When Ludwig van Beethoven began work on the Missa solemnis in 1819, he was experiencing a major crisis in his life. He had more or less lost his hearing which not only made composing difficult, but also lead to his increasing isolation. In this melancholy period, he wrote his seminal late works, including the last string quartets, the Ninth Symphony and the Missa solemnis which the composer himself regarded as his “greatest work”. Here, it can be heard in a performance by the Berliner Philharmoniker, the choir of Bayerischer Rundfunk and the conductor Herbert Blomstedt.
It is logical to assume that Beethoven’s difficult personal situation and his devotion to sacred music are interrelated. He, the advocate of the Enlightenment, went in search of a faith at this time – hoping that “God, who knows my innermost soul [...] will surely some day relieve me from these afflictions.” In parallel, the desire grew to create a work of liturgical music. For this purpose, he immersed himself in the Catholic liturgy and in numerous settings of the Mass.

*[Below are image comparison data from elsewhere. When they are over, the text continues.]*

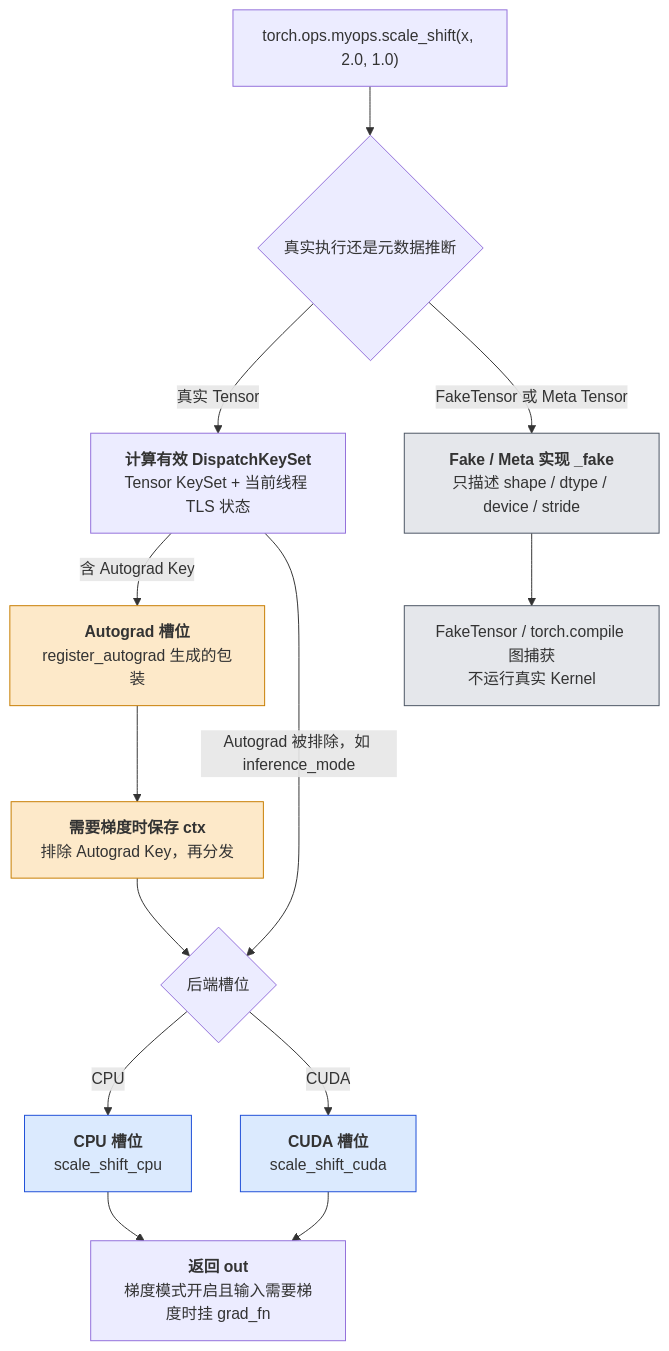
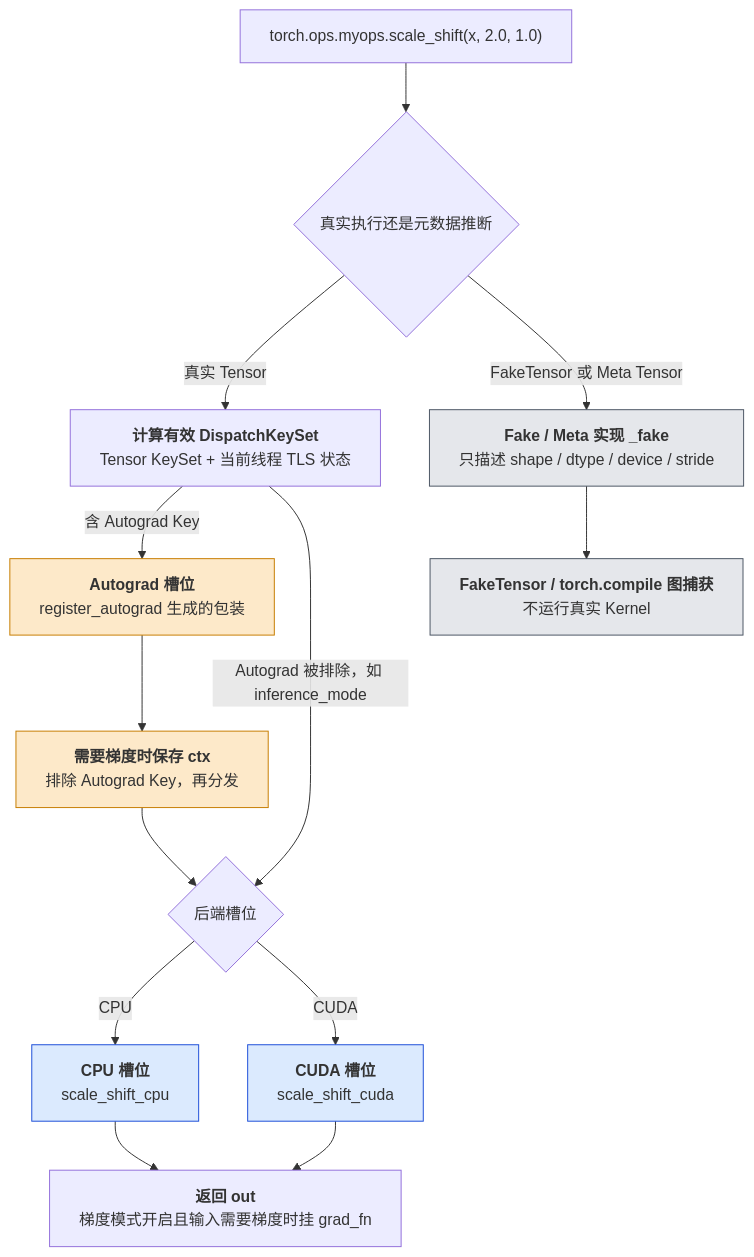
The sixth of 7 diagrams in _posts/2026-02-22-pytorch-cpp-extension-and-custom-operators.md (arganzheng/arganzheng.github.com), drawn with Mermaid before and after one commit. The commit also changed other lines of this file and 9 other files, not shown here.

First line of the commit message:
PyTorch 系列其余 9 篇：流程图方框改成「标题 + 列表」

````diff
--- a/_posts/2026-02-22-pytorch-cpp-extension-and-custom-operators.md
+++ b/_posts/2026-02-22-pytorch-cpp-extension-and-custom-operators.md
@@ -1265,29 +1265,30 @@
 ```mermaid
+%%{init: {"flowchart": {"wrappingWidth": 440}}}%%
 %% 图：完成后的 Operator Table：真实 Tensor 的 Autograd 与后端分发、Fake / Meta 的元数据推断
 flowchart TB
     IN["torch.ops.myops.scale_shift(x, 2.0, 1.0)"]
     MODE{"真实执行还是元数据推断"}
     KS["<b>计算有效 DispatchKeySet</b><br/>Tensor KeySet + 当前线程 TLS 状态"]
     AGS["<b>Autograd 槽位</b><br/>register_autograd 生成的包装"]
     STRIP["<b>需要梯度时保存 ctx</b><br/>排除 Autograd Key，再分发"]
     SEL{"后端槽位"}
     CPUS["<b>CPU 槽位</b><br/>scale_shift_cpu"]
     CUDAS["<b>CUDA 槽位</b><br/>scale_shift_cuda"]
     METAS["<b>Fake / Meta 实现 _fake</b><br/>只描述 shape / dtype / device / stride"]
     OUT["<b>返回 out</b><br/>梯度模式开启且输入需要梯度时挂 grad_fn"]
-    OUT2["FakeTensor / torch.compile 图捕获<br/>不运行真实 Kernel"]
+    OUT2["<b>FakeTensor / torch.compile 图捕获</b><br/>不运行真实 Kernel"]
     IN --> MODE
     MODE -->|真实 Tensor| KS
     MODE -->|FakeTensor 或 Meta Tensor| METAS
     KS -->|含 Autograd Key| AGS --> STRIP --> SEL
     KS -->|Autograd 被排除，如 inference_mode| SEL
     SEL -->|CPU| CPUS --> OUT
     SEL -->|CUDA| CUDAS --> OUT
     METAS --> OUT2
     classDef auto fill:#fde9c9,stroke:#c77d00;
     classDef backend fill:#dbeafe,stroke:#1d4ed8;
     classDef meta fill:#e5e7eb,stroke:#4b5563;
     class AGS,STRIP auto;
     class CPUS,CUDAS backend;
     class METAS,OUT2 meta;
 ```
````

In the Missa solemnis, the inspiration from older sources can be heard throughout: in its fugues, in its echoes from the time of Palestrina. And yet this music is not backward-looking. Harmonies and instrumentation point far into the future, and the vocal writing still presents a challenge for choirs and soloists today. But above all, Beethoven’s Mass does not subordinate itself to the dictates of the liturgy. It is no longer functional music but, with unbridled emotion, the music conveys Beethoven’s own thinking and feeling in every bar.